In Spain or Portugal, for example, there are no capital gains tax charges if you sell a property there to reinvest in a new main home within another EU/EEA country. In January, once the UK leaves the EU/EEA, expatriates reinvesting gains into UK property may no longer be eligible for this relief.

France residents need to be aware that some key French tax advantages only apply to EU life assurance/assurance-vie policies, so UK equivalents may incur a higher tax bill post-Brexit. 

Remember too that once you are non-UK resident, UK investment products such as ISAs become taxable in your country of residence. If you cash-in these investments, local capital gains tax can also apply. 

Explore alternative investment vehicles available for local residents that may offer better tax-efficiency as well as potential estate planning and currency benefits.

UK personal tax allowances

Currently, non-UK residents receive the same allowances for income and capital gains tax as UK residents, so long as they hold a British passport or are an EEA citizen. However, a few years ago the government seriously considered restricting the personal income tax allowance for non-residents. It is possible these allowances could again become a target for the government to increase tax revenue from non-residents after Brexit.

Tax on UK pensions 

Of course, most retired British expatriates have pension funds in the UK, and benefit from leaving them there and drawing income as needed. But, depending on the type of pension and your circumstances, it may be worth weighing the pros and cons of transferring it out of the UK.

Transferring into a Qualifying Recognised Overseas Pension Scheme can provide various advantages for EU residents. Transfers to EU/EEA-based QROPS are currently tax-free for EU residents, but there is a 25% ‘overseas transfer charge’ for other transfers. The UK government could easily extend this to EU transfers once no longer bound by the bloc’s rules. If you are considering this, take personalised advice now – pensions paperwork is a lengthy process and there is limited time before the transition period ends.

Is time running out for tax-free pension transfers?

Another option may be to use the pensions freedom to take your fund as cash and re-invest in a tax-efficient arrangement in your country of residence. Again, seek regulated advice and take care not to jeopardise your retirement savings. 

Financial planning should be based around your circumstances, objectives and risk profile, and the decision whether to retain UK assets is no exception.

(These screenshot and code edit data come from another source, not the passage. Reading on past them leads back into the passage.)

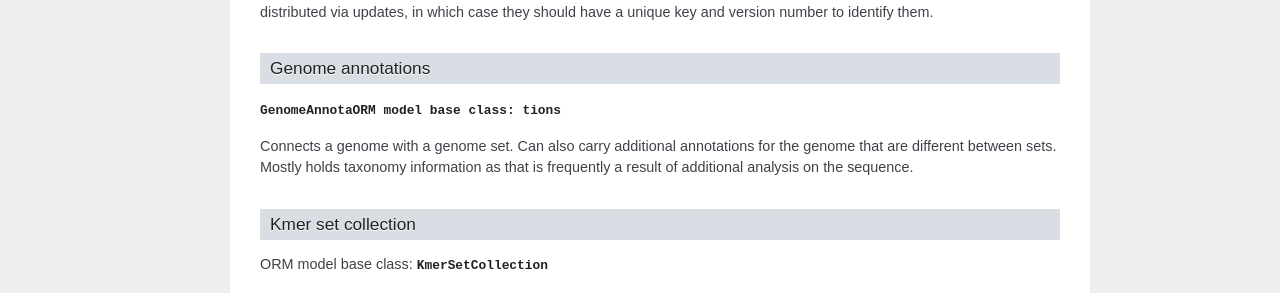
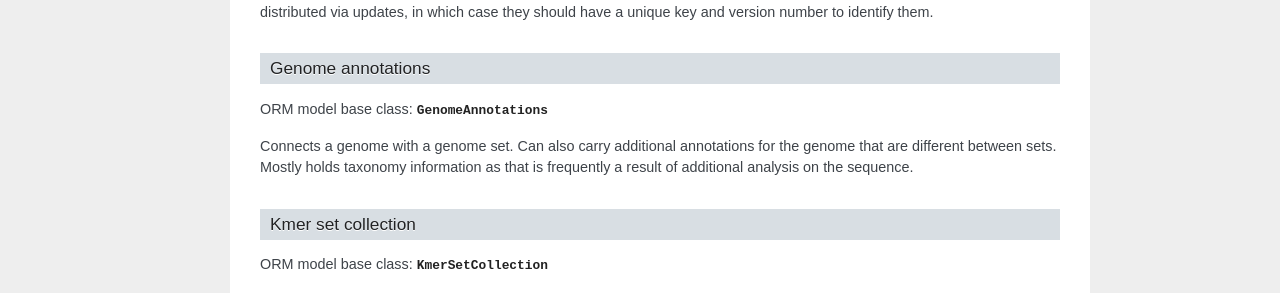
Before and after one commit to jlumpe/midas, a Sphinx documentation site: the page built from docs/database.rst, in a window 1280 px wide. Shown: the part 1249-1542 px from the top of the page. Built offline with Sphinx 7.4.7, drawn with Linux system fonts in a browser that asks for light colours.

Commit message:
Fix typo in docs

```diff
--- a/docs/database.rst
+++ b/docs/database.rst
@@ -88,7 +88,7 @@ to identify them.
 Genome annotations
 ------------------
 
-:class:`.GenomeAnnotaORM model base class: tions`
+ORM model base class: :class:`.GenomeAnnotations`
 
 Connects a genome with a genome set. Can
 also carry additional annotations for the genome that are different
```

There are various issues to weigh up, taxation being just one of them, but it is worth considering if moving assets out of the UK may be beneficial. Do your research and take personalised specialist advice to establish what would work best for you today and your family in future. 

Contact us for a tax and financial planning review


The tax rates, scope and reliefs may change. Any statements concerning taxation are based upon our understanding of current taxation laws and practices which are subject to change. Tax information has been summarised; individuals should seek personalised advice.